Before choosing a boat, answer the following questions:
- Does your group consist of pairs who can share the same cabin, or do some crew members require a separate cabin?
- What are your comfort requirements – would you like to charter a sailboat or the catamaran?
- Would you mind if one of you would have to sleep in the saloon area which is a common living space?
- Do you require a skipper or not? If you need skipper’s services, bear in mind that the skipper sleeps on board as well, so one of the berths, ideally a cabin should belong to him.
- If you plan to go bareboat do you have required licenses – check if it is listed here?
In Croatia, the sailing yachts are chartered from one Saturday afternoon to other Saturday morning. However, in case you would desire to take a several days’ long sailing trip in the off-season (October – April), this can be organized, and the price is then calculated according to the number of days spent onboard as shown in our price list here. This is also possible with last-minute options, in case there is a boat available. During the high season (in June, July and August, as well as in September and May), we cannot deviate from our weekly charter system (Saturday – Saturday charter), since these are the busiest months for us and most weeks are sold out well in advance. Therefore, the price is unlikely to be flexible and you would usually be charged for a full week of the charter.
In the case of a bareboat charter, the client must be in possession of a certificate of competence in order to charter a boat. It is also a legal requirement that one person on board is qualified for operation with the VHF station. If you are not sure whether the license you have is valid for bareboat charter in Croatia check if it is listed here.

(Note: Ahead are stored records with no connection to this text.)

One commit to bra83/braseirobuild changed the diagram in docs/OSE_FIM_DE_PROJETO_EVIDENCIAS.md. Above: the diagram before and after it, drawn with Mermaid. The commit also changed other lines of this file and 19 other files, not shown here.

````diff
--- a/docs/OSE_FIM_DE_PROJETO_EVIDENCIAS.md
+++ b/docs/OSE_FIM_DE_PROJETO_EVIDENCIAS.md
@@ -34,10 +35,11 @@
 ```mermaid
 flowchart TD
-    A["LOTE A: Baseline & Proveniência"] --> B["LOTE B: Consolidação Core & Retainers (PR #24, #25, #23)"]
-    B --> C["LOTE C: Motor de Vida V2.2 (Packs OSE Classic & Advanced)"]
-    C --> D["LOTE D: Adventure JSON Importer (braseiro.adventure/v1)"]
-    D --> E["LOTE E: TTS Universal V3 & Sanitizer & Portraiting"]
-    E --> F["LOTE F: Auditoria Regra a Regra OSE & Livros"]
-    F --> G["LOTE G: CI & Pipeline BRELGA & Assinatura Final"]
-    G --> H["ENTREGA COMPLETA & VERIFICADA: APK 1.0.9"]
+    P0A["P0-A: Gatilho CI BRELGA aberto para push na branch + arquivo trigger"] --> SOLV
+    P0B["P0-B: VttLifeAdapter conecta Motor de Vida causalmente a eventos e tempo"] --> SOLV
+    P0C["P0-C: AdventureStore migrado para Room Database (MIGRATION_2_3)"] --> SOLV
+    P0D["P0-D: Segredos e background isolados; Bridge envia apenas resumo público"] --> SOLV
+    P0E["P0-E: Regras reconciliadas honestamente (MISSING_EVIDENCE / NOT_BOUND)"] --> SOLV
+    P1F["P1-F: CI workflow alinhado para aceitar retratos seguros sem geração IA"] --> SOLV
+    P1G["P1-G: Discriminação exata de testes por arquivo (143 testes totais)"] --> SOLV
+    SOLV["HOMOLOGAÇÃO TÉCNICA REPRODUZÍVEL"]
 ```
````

The skipper costs 150 € per day and you are responsible to provide his meals: breakfast, lunch and dinner. When planning your provisions on board you need to include the skipper in all meal plans, while when going out in a restaurant, you can either take the skipper with you or he can go by himself and you can cover the bill afterwards; or you can simply give him an upfront stipend in the amount of 30€/day.
When choosing a boat you need to ensure that your party plus the skipper fits in the max number of berths onboard (and max number of the persons allowed onboard). Please bear in mind that you cannot expect the skipper to share a cabin with someone from your party. It is highly recommended that you charter a larger boat and provide the skipper with his own cabin, but in case your budget doesn’t allow it you can have the skipper sleeping in the saloon provided that it can be transformed into the sleeping area. In this case, consider the saloon his private area and ensure that he has enough time to sleep and to rest.
Apart from the fees paid directly to us (boat rent, charter pack, requested extras), when planning your budget, you need to consider the following costs as well:
FUEL – dependent on the motor usagen (ca. 5 liters per hour multiplied by the price of diesel fuel which amounts ca. 1,5 € per liter, and further multiplied by 3 hours of average daily motor usage – as calculated on the basis of our past experience), it amounts up to ca. 150€ – 200€ per week for monohulls and 250€ for the catamaran.
MOORING FEES – The price of berth per day ranges from ca. 20 € to 200 €, depending on the size and the type of the boat and the mooring place and type. More about different berth options and mooring fees you can find here.
SECURITY DEPOSIT payable either in cash or by preauthorization on VISA OR MASTER credit card during check-in. It covers any possible boat, equipment and inventory damage. In case of boat damage or equipment loss, the amount of the caused damage is paid with the deposit money, whereas the difference between the deposit money and any higher damage amount is covered by the insurance company. If the boat has been returned undamaged, the deposit is refunded in full amount. When you hire a skipper, he is the one responsible for all the damage caused while manoeuvring, mooring or anchoring the vessel, but you are obliged to leave the deposit anyway, to cover any possible damage caused by your party.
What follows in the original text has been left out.